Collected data
====
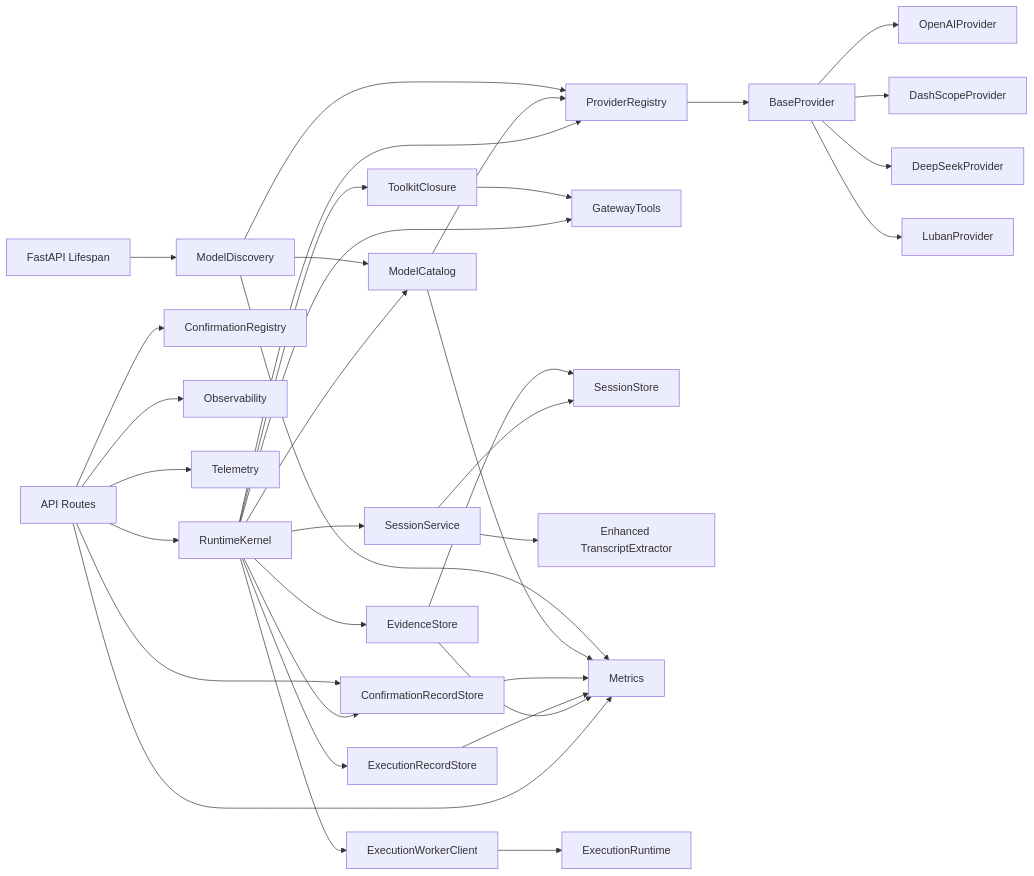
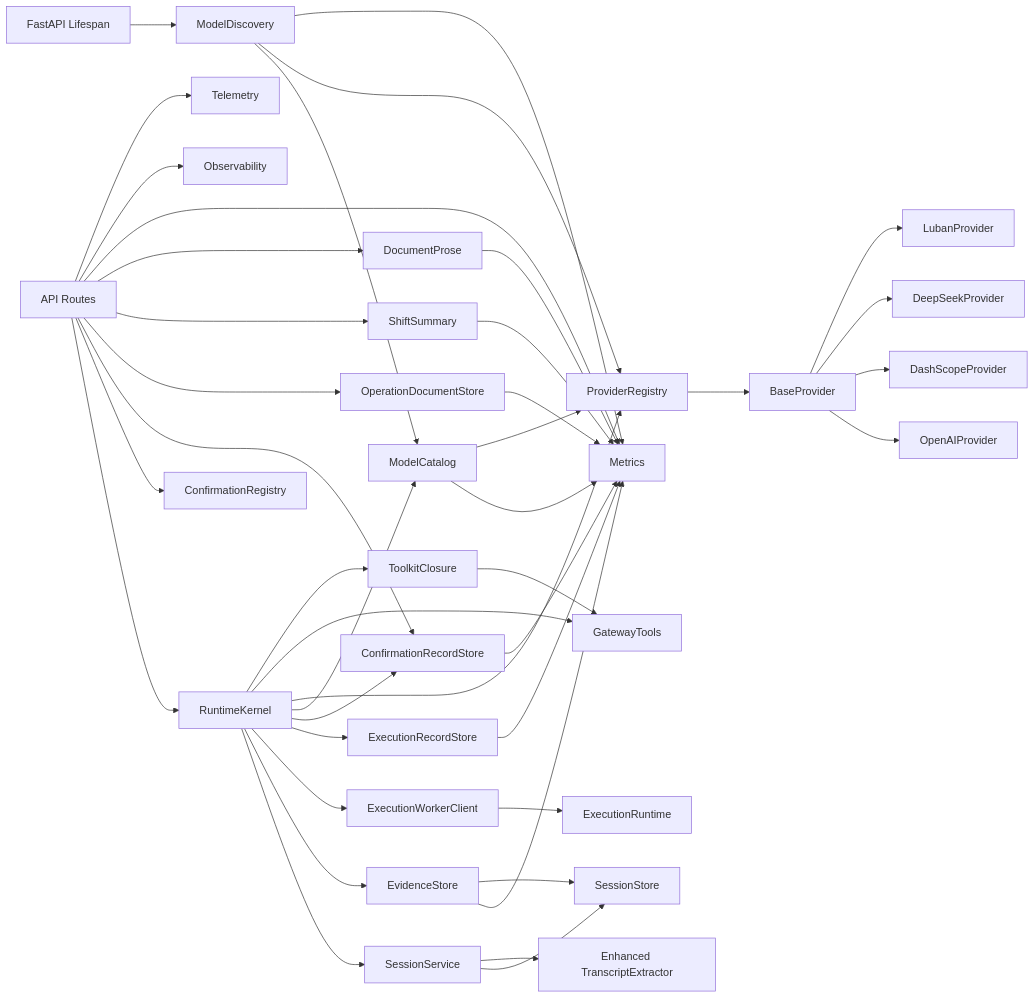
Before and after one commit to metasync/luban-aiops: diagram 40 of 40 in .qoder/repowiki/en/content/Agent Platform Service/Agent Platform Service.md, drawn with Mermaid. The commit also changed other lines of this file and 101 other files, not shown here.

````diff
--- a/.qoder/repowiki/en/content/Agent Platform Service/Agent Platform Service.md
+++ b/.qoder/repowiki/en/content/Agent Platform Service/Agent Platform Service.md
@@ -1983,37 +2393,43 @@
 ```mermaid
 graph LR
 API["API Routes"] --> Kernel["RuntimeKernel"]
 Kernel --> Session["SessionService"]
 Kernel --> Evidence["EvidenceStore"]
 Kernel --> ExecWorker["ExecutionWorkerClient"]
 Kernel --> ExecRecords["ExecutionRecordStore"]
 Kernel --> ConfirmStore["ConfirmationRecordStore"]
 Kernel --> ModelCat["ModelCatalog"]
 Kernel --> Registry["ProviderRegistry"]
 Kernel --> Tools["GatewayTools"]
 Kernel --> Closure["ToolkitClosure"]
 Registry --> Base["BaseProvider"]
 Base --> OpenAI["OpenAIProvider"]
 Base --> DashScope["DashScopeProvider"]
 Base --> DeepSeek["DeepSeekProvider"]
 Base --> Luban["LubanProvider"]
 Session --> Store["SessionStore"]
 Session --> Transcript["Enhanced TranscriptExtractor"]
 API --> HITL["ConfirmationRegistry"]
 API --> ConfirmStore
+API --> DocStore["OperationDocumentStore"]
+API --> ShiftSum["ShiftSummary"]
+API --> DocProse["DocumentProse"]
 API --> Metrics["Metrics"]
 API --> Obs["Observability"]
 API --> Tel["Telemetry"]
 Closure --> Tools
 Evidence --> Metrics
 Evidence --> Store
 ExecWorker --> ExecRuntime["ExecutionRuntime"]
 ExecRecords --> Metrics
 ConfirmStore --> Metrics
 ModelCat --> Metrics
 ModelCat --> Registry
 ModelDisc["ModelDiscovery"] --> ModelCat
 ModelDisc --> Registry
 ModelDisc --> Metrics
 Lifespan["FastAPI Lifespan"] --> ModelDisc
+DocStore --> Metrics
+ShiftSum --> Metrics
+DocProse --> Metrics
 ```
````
====
(Work instruction) Could you restate the entries word for word, skipping any pictures?

(Response below)
Before and after one commit to metasync/luban-aiops: diagram 40 of 40 in .qoder/repowiki/en/content/Agent Platform Service/Agent Platform Service.md, drawn with Mermaid. The commit also changed other lines of this file and 101 other files, not shown here.

````diff
--- a/.qoder/repowiki/en/content/Agent Platform Service/Agent Platform Service.md
+++ b/.qoder/repowiki/en/content/Agent Platform Service/Agent Platform Service.md
@@ -1983,37 +2393,43 @@
 ```mermaid
 graph LR
 API["API Routes"] --> Kernel["RuntimeKernel"]
 Kernel --> Session["SessionService"]
 Kernel --> Evidence["EvidenceStore"]
 Kernel --> ExecWorker["ExecutionWorkerClient"]
 Kernel --> ExecRecords["ExecutionRecordStore"]
 Kernel --> ConfirmStore["ConfirmationRecordStore"]
 Kernel --> ModelCat["ModelCatalog"]
 Kernel --> Registry["ProviderRegistry"]
 Kernel --> Tools["GatewayTools"]
 Kernel --> Closure["ToolkitClosure"]
 Registry --> Base["BaseProvider"]
 Base --> OpenAI["OpenAIProvider"]
 Base --> DashScope["DashScopeProvider"]
 Base --> DeepSeek["DeepSeekProvider"]
 Base --> Luban["LubanProvider"]
 Session --> Store["SessionStore"]
 Session --> Transcript["Enhanced TranscriptExtractor"]
 API --> HITL["ConfirmationRegistry"]
 API --> ConfirmStore
+API --> DocStore["OperationDocumentStore"]
+API --> ShiftSum["ShiftSummary"]
+API --> DocProse["DocumentProse"]
 API --> Metrics["Metrics"]
 API --> Obs["Observability"]
 API --> Tel["Telemetry"]
 Closure --> Tools
 Evidence --> Metrics
 Evidence --> Store
 ExecWorker --> ExecRuntime["ExecutionRuntime"]
 ExecRecords --> Metrics
 ConfirmStore --> Metrics
 ModelCat --> Metrics
 ModelCat --> Registry
 ModelDisc["ModelDiscovery"] --> ModelCat
 ModelDisc --> Registry
 ModelDisc --> Metrics
 Lifespan["FastAPI Lifespan"] --> ModelDisc
+DocStore --> Metrics
+ShiftSum --> Metrics
+DocProse --> Metrics
 ```
````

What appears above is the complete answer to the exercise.